**THE PROBLEM:**
In the entries below, find each line with the word "OIDC" and pull it out.

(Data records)
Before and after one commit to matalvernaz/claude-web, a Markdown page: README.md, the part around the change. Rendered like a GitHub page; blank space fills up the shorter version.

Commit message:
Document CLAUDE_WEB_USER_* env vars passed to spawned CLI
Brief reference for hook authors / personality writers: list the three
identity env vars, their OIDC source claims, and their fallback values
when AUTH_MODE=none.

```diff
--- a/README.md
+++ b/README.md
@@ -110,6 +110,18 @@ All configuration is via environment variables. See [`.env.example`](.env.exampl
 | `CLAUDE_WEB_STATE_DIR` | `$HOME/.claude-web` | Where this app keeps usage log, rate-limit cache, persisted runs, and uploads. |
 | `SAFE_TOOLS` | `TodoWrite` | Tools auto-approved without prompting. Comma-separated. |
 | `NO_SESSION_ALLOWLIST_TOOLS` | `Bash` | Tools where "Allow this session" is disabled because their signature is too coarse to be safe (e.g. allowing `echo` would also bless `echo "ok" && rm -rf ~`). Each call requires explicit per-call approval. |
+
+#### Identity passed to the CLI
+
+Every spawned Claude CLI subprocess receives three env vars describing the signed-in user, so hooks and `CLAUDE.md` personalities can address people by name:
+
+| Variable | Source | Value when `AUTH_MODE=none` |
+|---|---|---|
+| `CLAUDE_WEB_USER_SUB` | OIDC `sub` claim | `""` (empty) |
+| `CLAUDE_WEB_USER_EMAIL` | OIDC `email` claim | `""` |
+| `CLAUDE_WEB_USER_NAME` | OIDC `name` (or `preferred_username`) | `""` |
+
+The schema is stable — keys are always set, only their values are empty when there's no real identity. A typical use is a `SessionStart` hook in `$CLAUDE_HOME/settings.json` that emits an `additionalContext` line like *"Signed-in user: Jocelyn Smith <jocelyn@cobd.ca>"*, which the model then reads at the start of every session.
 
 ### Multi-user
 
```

**SOLUTION TO THE PROBLEM:**
identity env vars, their OIDC source claims, and their fallback values
+| `CLAUDE_WEB_USER_SUB` | OIDC `sub` claim | `""` (empty) |
+| `CLAUDE_WEB_USER_EMAIL` | OIDC `email` claim | `""` |
+| `CLAUDE_WEB_USER_NAME` | OIDC `name` (or `preferred_username`) | `""` |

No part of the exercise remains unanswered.